The gig I went to last night. A whole bunch of different DJs all playing whatever they want and two awesome acts: Solid 6 1/2s (Made up of 2 members of Mystery Meat, see #11 below) and Tucker, a one man music machine who creates funky pieces using your typical assortment of organ, guitar, bass, and drums, but also uses an oil can, his beard, a theremin, and fire to create an absolutely excellent live music experience. I think he’s even listed in Lonely Planet Tokyo, he’s fucking brilliant.
7) We would like to know what’s currently on your playlist on your phone (or Spotify, YouTube, etc). Could you share this with our readers?
To be completely honest, I am a much better thief of good music than I am blessed with an ability to find it digging on my own. That’s not to say I pirate music, just to say that a lot of what I listen to is at the recommendation of my wife and friends, who fortunately all have excellent taste.
Some bands that I have on heavy rotation are The Hexxers, Black Mambas, old Sun days Elvis stuff, Muddy Waters, Howlin’ Wolf, and Loney-era Flamin’ Groovies.
8) What kind of brand or any particular designer do you adore? If you need to choose “one piece” (clothes or accessories…etc) to represent garage rock, what would you recommend?
Teisco. Somethin’ about getting that awesome, boogey woogey sound out of a cheap guitar like Hound Dog Taylor did summarizes what the whole genre is about I think.
(《GARAGE ROCKIN’ CRAZE》stll)

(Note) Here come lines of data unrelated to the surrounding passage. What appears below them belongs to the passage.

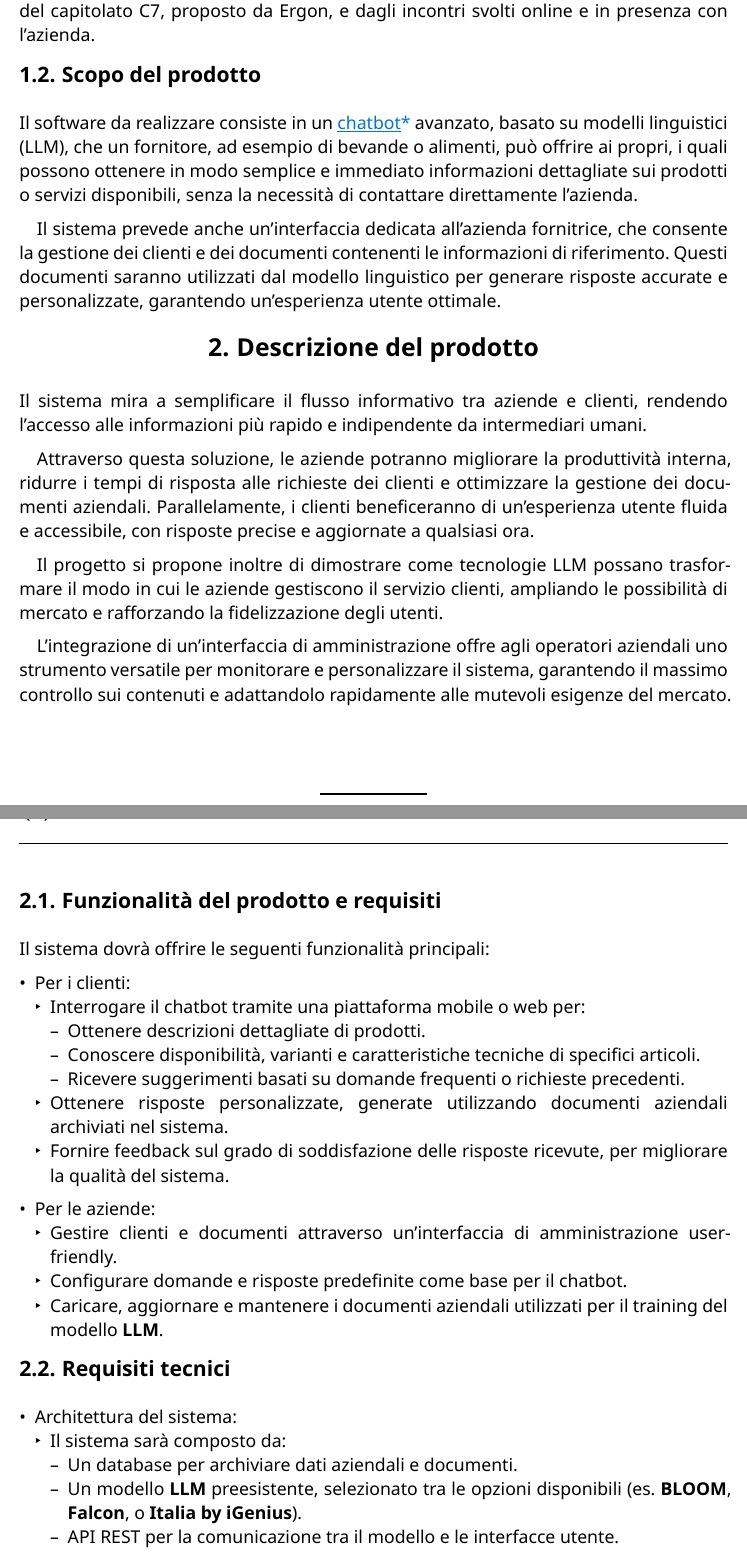
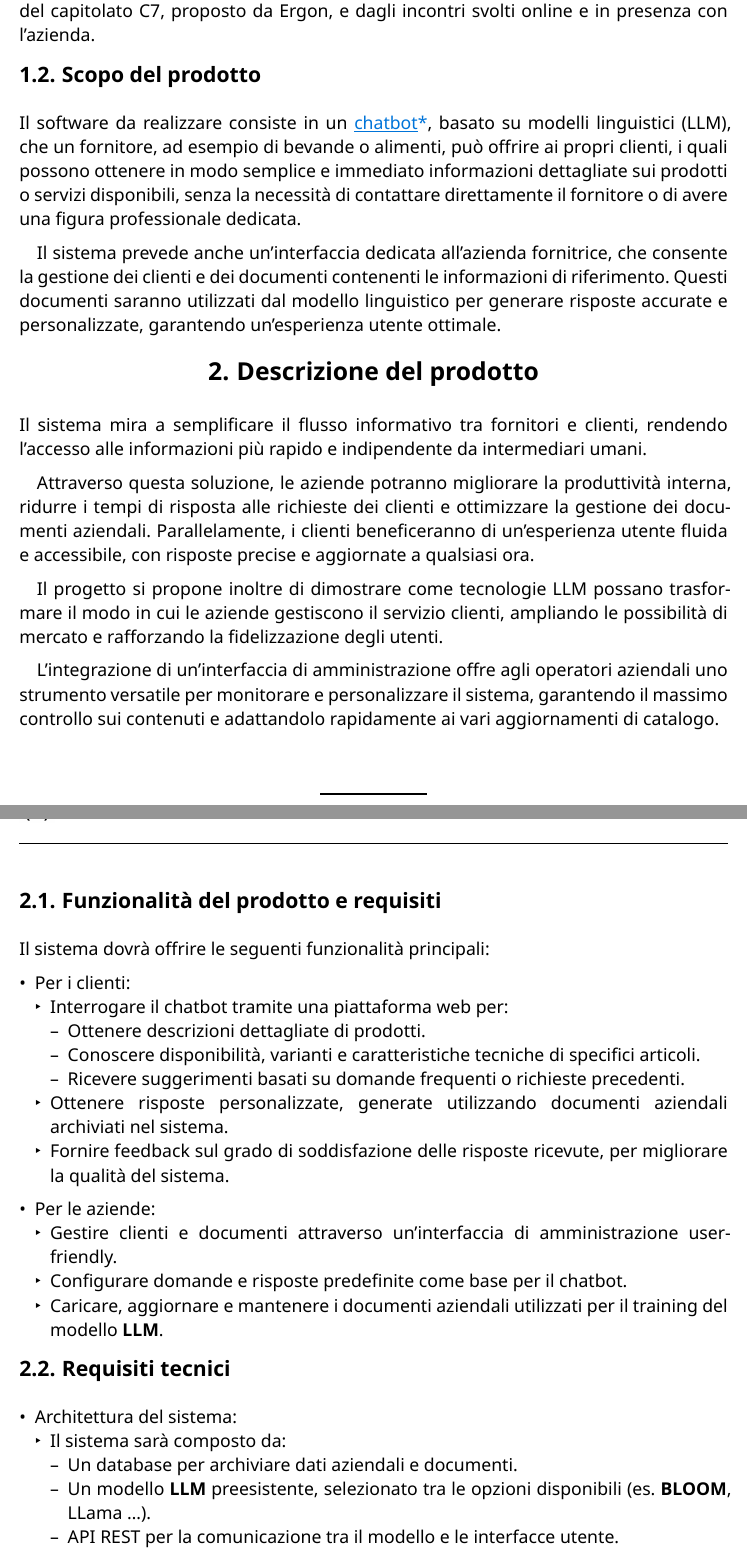
Before and after one commit to CodeHex16/documentazione, a Typst document (2 - RTB/source/Analisi-dei-Requisiti.typ): two parts of pages 5 and 6 of 20, joined at a grey line, cut so that both start at the same text. Compiled offline with Typst 0.15.

Commit message:
fix contenuto analisi dei requisiti

```diff
--- a/2 - RTB/source/Analisi-dei-Requisiti.typ
+++ b/2 - RTB/source/Analisi-dei-Requisiti.typ
@@ -27,25 +27,25 @@
 Il presente documento descrive in dettaglio i *casi d'uso* e i *requisiti* relativi al progetto "#gloss[LLM], Assistente Virtuale". Tali specifiche sono state elaborate a partire dall'analisi del capitolato C7, proposto da Ergon, e dagli incontri svolti online e in presenza con l'azienda.
 
 == Scopo del prodotto
-Il software da realizzare consiste in un #gloss[chatbot] avanzato, basato su modelli linguistici (LLM), che un fornitore, ad esempio di bevande o alimenti, può offrire ai propri, i quali possono ottenere in modo semplice e immediato informazioni dettagliate sui prodotti o servizi disponibili, senza la necessità di contattare direttamente l'azienda.
+Il software da realizzare consiste in un #gloss[chatbot], basato su modelli linguistici (LLM), che un fornitore, ad esempio di bevande o alimenti, può offrire ai propri clienti, i quali possono ottenere in modo semplice e immediato informazioni dettagliate sui prodotti o servizi disponibili, senza la necessità di contattare direttamente il fornitore o di avere una figura professionale dedicata.
 
 Il sistema prevede anche un'interfaccia dedicata all'azienda fornitrice, che consente la gestione dei clienti e dei documenti contenenti le informazioni di riferimento. Questi documenti saranno utilizzati dal modello linguistico per generare risposte accurate e personalizzate, garantendo un'esperienza utente ottimale.
 
 = Descrizione del prodotto
-Il sistema mira a semplificare il flusso informativo tra aziende e clienti, rendendo l’accesso alle informazioni più rapido e indipendente da intermediari umani.
+Il sistema mira a semplificare il flusso informativo tra fornitori e clienti, rendendo l’accesso alle informazioni più rapido e indipendente da intermediari umani.
 
 Attraverso questa soluzione, le aziende potranno migliorare la produttività interna, ridurre i tempi di risposta alle richieste dei clienti e ottimizzare la gestione dei documenti aziendali. Parallelamente, i clienti beneficeranno di un’esperienza utente fluida e accessibile, con risposte precise e aggiornate a qualsiasi ora.
 
 Il progetto si propone inoltre di dimostrare come tecnologie LLM possano trasformare il modo in cui le aziende gestiscono il servizio clienti, ampliando le possibilità di mercato e rafforzando la fidelizzazione degli utenti.
 
-L'integrazione di un'interfaccia di amministrazione offre agli operatori aziendali uno strumento versatile per monitorare e personalizzare il sistema, garantendo il massimo controllo sui contenuti e adattandolo rapidamente alle mutevoli esigenze del mercato.
+L'integrazione di un'interfaccia di amministrazione offre agli operatori aziendali uno strumento versatile per monitorare e personalizzare il sistema, garantendo il massimo controllo sui contenuti e adattandolo rapidamente ai vari aggiornamenti di catalogo.
 
 == Funzionalità del prodotto e requisiti
 
 Il sistema dovrà offrire le seguenti funzionalità principali:
 
 - **Per i clienti:**
-  - Interrogare il chatbot tramite una piattaforma mobile o web per:
+  - Interrogare il chatbot tramite una piattaforma web per:
     - Ottenere descrizioni dettagliate di prodotti.
     - Conoscere disponibilità, varianti e caratteristiche tecniche di specifici articoli.
     - Ricevere suggerimenti basati su domande frequenti o richieste precedenti.
@@ -62,7 +62,7 @@ Il sistema dovrà offrire le seguenti funzionalità principali:
 - **Architettura del sistema:**
   - Il sistema sarà composto da:
     - Un database per archiviare dati aziendali e documenti.
-    - Un modello *LLM* preesistente, selezionato tra le opzioni disponibili (es. *BLOOM*, *Falcon*, o *Italia by iGenius*).
+    - Un modello *LLM* preesistente, selezionato tra le opzioni disponibili (es. *BLOOM*, LLama ...).
     - API REST per la comunicazione tra il modello e le interfacce utente.
     - Un’interfaccia grafica per l’interazione tra utenti e chatbot, ottimizzata per dispositivi mobili e web.
 
```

9) If you were asked to make some recommendations to new comers who want to get more into garage rock, which bands and live houses are “must-see” and “must-go”?
If we’re talking about Japan, then for garage it would have to be Minnesota Voodoo Men, Stompin’ Riffraffs, and The Fadeaways. As long as one of them are on the bill, the whole gig will more likely than not be a lot of fun, especially because while those bands would probably fit closest to that “late ’50s/early ’60s rock and roll” mentality, they will more likely than no be playing with bands from other genres. Other great bands to check out here are Car Crash, Gorilla*, Souta and the Blitz Attack Boys, Rangsteen, Highlife, Young Parisian, the list goes on. Venues in Tokyo that generally offer solid gigs on a regular basis are Hatagaya Heavysick, Higashi-Koenji UFO Club, Koenji Green Apple, Koenji Penguin House, Shimokitazawa Basement Bar, Shimokitazawa Three. And if you find yourself in town before the weekend and want to find something to do, drop by either Heavysick or Fifi from Teengenerate’s bar Poor Cow in Shimokitazawa, the people there will be happy to point you toward something to check out since there really is at least 2 or 3 good gigs just about every weekend.
10) Use one sentence to describe garage rock.
Do it yourself.
11) Could you tell us the relationship between you and Urban Nomad, like, how did you meet each other at the first place? Moreover, The Minnesota Voodoo Men is having a show in Taiwan, could you tell our readers why they should see the show in person?
The organizer, Dave, was introduced to me through a mutual friend named Mark. Mark has been living in Tokyo for a while now and is someone I look up to as a musician and DJ. He and his buddy Noel put on a monthly DJ night called Mystery Meat and apparently they brought that event (or at least, themselves and their records) over to Taiwan to DJ a couple years back, apparently through Dave. Well, Dave was over here in Tokyo and I think he saw the poster while he was out drinking with Mark one night, Mark introduced me, and we got to work on trying to get the movie over there.
Why should you see Minnesota Voodoo Men in person? Their guitarist, Yusuke, has a penchant for climbing rafters and playing guitar while hanging by his knees. Otherwise, Minnesota are a band that look so cool and play such a wide variety of crunchy, badass rock and roll, that they just elicit the need to dance from their audience
*Interview from Keedan.com